UNICEF deputy resigns after inappropriate behaviour claims
London: Justin Forsyth has resigned as Deputy Executive Director of Unicef following accusations of inappropriate behaviour toward female staff while he was Chief Executive of Save the Children.
He announced on Thursday that he was tendering his resignation to Unicef with a heavy heart, reports the Guardian.
Forsyth said he was not resigning because of the mistakes he had made while at the charity, but because of attempts to damage aid organisations and the humanitarian sector.
"I want to make clear I am not resigning from Unicef because of the mistakes I made at Save the Children. They were dealt with through a proper process many years ago. I apologised unreservedly at the time and face to face. I apologise again," Forsyth wrote.
"There is no doubt in my mind that some of the coverage around me is not just to (rightly) hold me to account, but also to attempt to do serious damage to our cause and the case for aid. I am resigning because of the danger of damaging both Unicef and Save the Children and our wider cause. Two organisations I truly love and cherish. I can't let this happen."

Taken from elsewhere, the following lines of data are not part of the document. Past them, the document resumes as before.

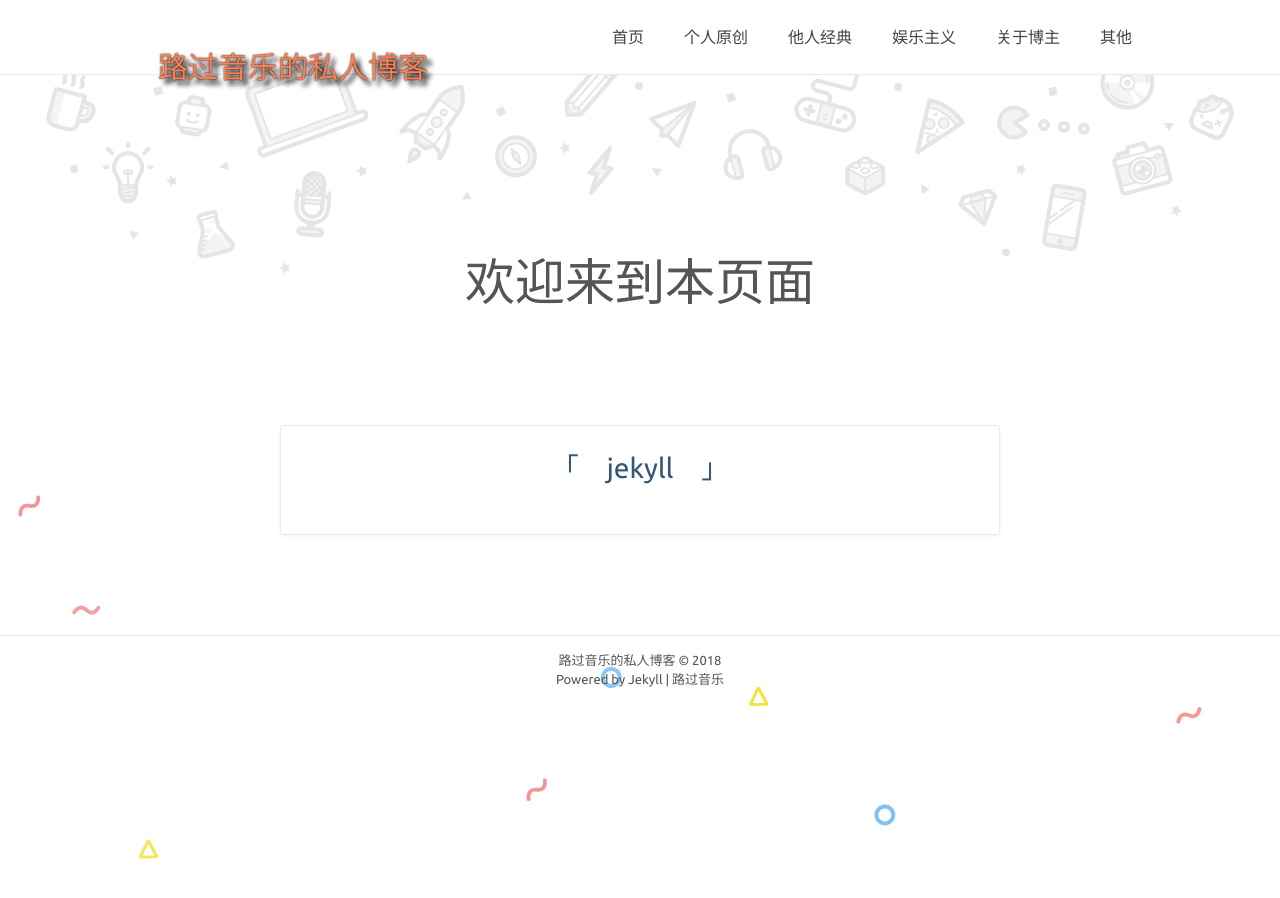
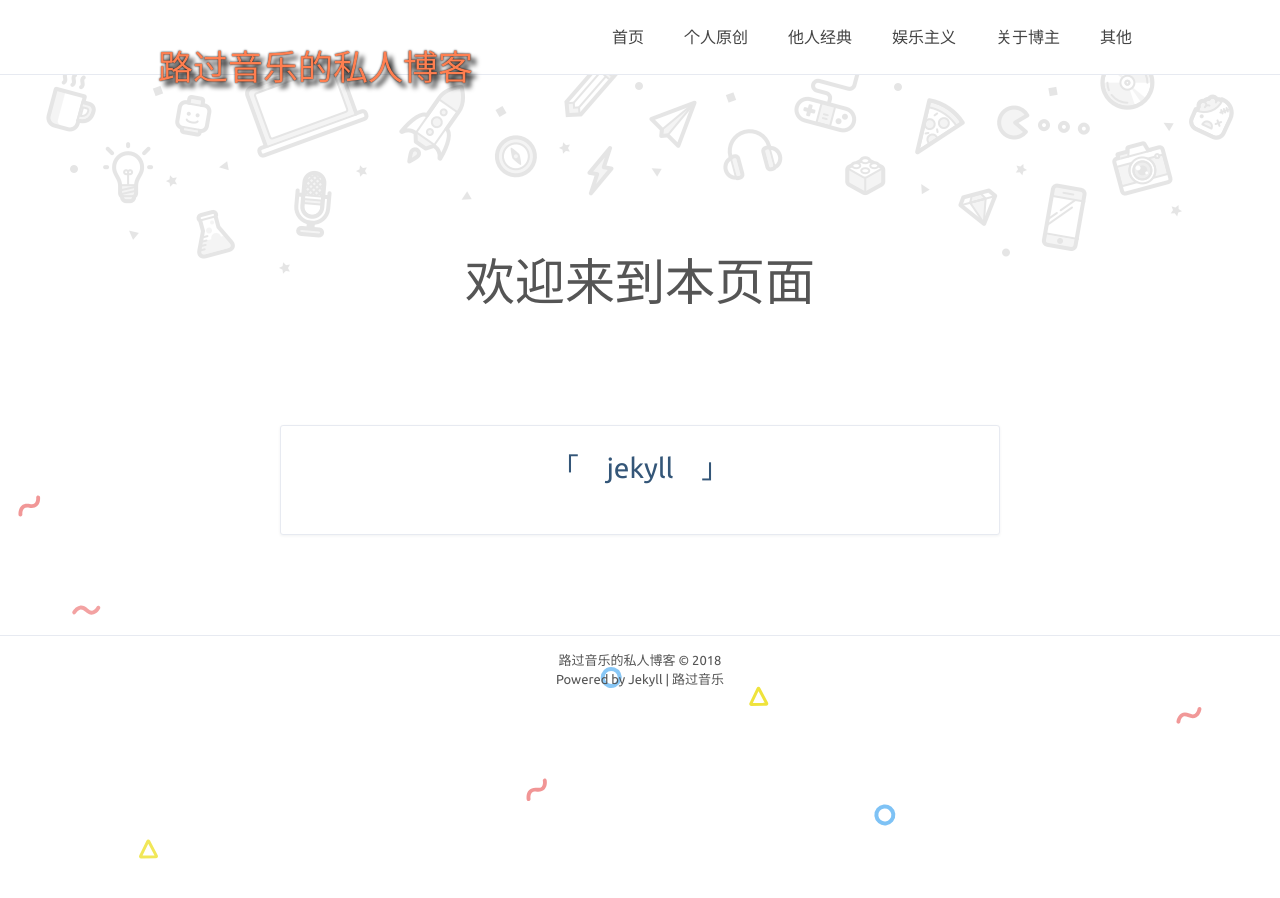
Before and after one commit to Gsonggit/Gsonggit.github.io, a Jekyll site: the page built from other.html, in a window 1280 px wide. Built offline with Jekyll 4.4.1, drawn with Linux system fonts in a browser that asks for light colours; comment, search, counter and statistics services are not loaded.

Commit message:
2018-10-27

```diff
--- a/_includes/header.html
+++ b/_includes/header.html
@@ -1,7 +1,7 @@
 <header id="index-header">
   <div class="top-center">
       <div class="logo">
-          <p style="text-shadow: 0 0 2px black,5px 5px 5px black;color: coral" >{{ site.webtitle }}</p>
+          <p style="text-shadow: 0 0 2px black,5px 5px 5px black;color: coral;font-family: Pacifico" >{{ site.webtitle }}</p>
       </div>
       <nav class="top-nav">
           <ul>
--- a/assets/css/style.css
+++ b/assets/css/style.css
@@ -32,17 +32,12 @@
 .logo{
     height: 100%;
     width: auto;
-    font-size: 30px;
-    line-height: 75px;
+    font-size: 35px;
+    line-height: 60px;
     float: left;
     margin-left: 30px;
 }
-.logo a{
-  color: #444;
-  /*display: block;*/
-  /*font-family: 'Kaushan Script', cursive;*/
-  font-family: Pacifico;
-}
+
 .top-nav{
     height: 100%;
     width: auto;
--- a/other.html
+++ b/other.html
@@ -16,7 +16,7 @@
             <span class="tag-name" >
                 <a href="{{ friend[1] }}">「&emsp;{{ friend[0] }}&emsp;」</a>
             </span>
-                </br>
+                <br>
           {% endfor %}
         </li>
     </ul>
```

It emerged this week that Forsyth was accused of sending inappropriate texts and making comments to female staff about their appearance on separate occasions in 2011 and 2015 while he was the head of Save the Children.
After the allegations came to light, the former Labour party special adviser said he had issued an unreserved apology to the women involved at the time, and considered the matter closed.
Unicef said it had accepted Forsyth's resignation and thanked him for his work over the past two years, the foreign media said.
Save the Children apologised on Tuesday to female employees who had previously complained about Forsyth's behaviour, admitting the allegations were not properly dealt with at the time.
After inquiries into both allegations of inappropriate behaviour toward female staff, which were held in conjunction with an independent trustee, Forsyth apologised to the women concerned.
Forsyth's resignation came after Brendan Cox, the widower of the murdered Labour MP Jo Cox, resigned from roles at charities he helped to set up in his wife's memory following sexual harassment allegations while working at Save the Children.
After stepping down from his posts at More in Common and the Jo Cox Foundation, Cox said he made mistakes while working for Save the Children, and had behaved in a way that caused some women hurt and offence.
Cox and Forsyth worked together at 10 Downing Street under Gordon Brown before they both joined Save the Children.